Detected change data
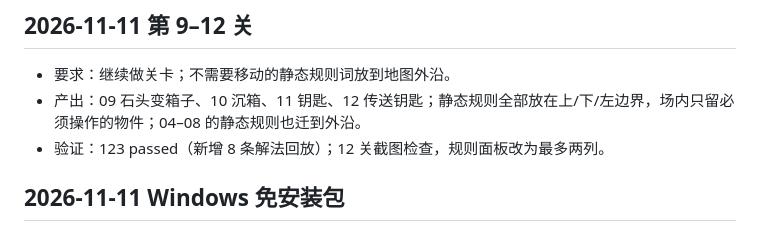
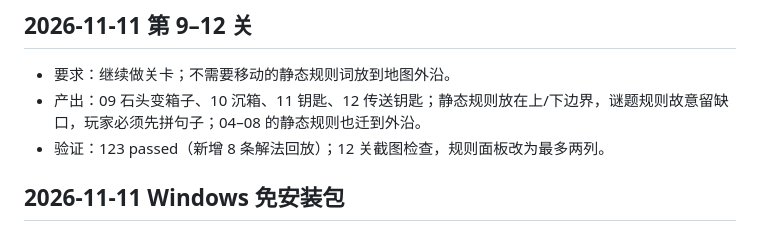
Before and after one commit to Ultra-Y/RuleBox, a Markdown page: docs/ai-log.md, the part around the change. GitHub-like rendering.

```diff
--- a/docs/ai-log.md
+++ b/docs/ai-log.md
@@ -114,7 +114,7 @@
 ## 2026-11-11 第 9–12 关
 
 - 要求：继续做关卡；不需要移动的静态规则词放到地图外沿。
-- 产出：09 石头变箱子、10 沉箱、11 钥匙、12 传送钥匙；静态规则全部放在上/下/左边界，场内只留必须操作的物件；04–08 的静态规则也迁到外沿。
+- 产出：09 石头变箱子、10 沉箱、11 钥匙、12 传送钥匙；静态规则放在上/下边界，谜题规则故意留缺口，玩家必须先拼句子；04–08 的静态规则也迁到外沿。
 - 验证：123 passed（新增 8 条解法回放）；12 关截图检查，规则面板改为最多两列。
 
 ## 2026-11-11 Windows 免安装包
```
Also changed, not shown: README.md (+4 -4 lines), docs/HANDOFF.md (+5 -5 lines), docs/preview_09.png, docs/preview_10.png, docs/preview_11.png, docs/preview_12.png, 8 other files.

What the task asks — Copy out, from the data above, each line where the string "的静态规则也迁到外沿" is present.

Written response —
-- 产出：09 石头变箱子、10 沉箱、11 钥匙、12 传送钥匙；静态规则全部放在上/下/左边界，场内只留必须操作的物件；04–08 的静态规则也迁到外沿。
+- 产出：09 石头变箱子、10 沉箱、11 钥匙、12 传送钥匙；静态规则放在上/下边界，谜题规则故意留缺口，玩家必须先拼句子；04–08 的静态规则也迁到外沿。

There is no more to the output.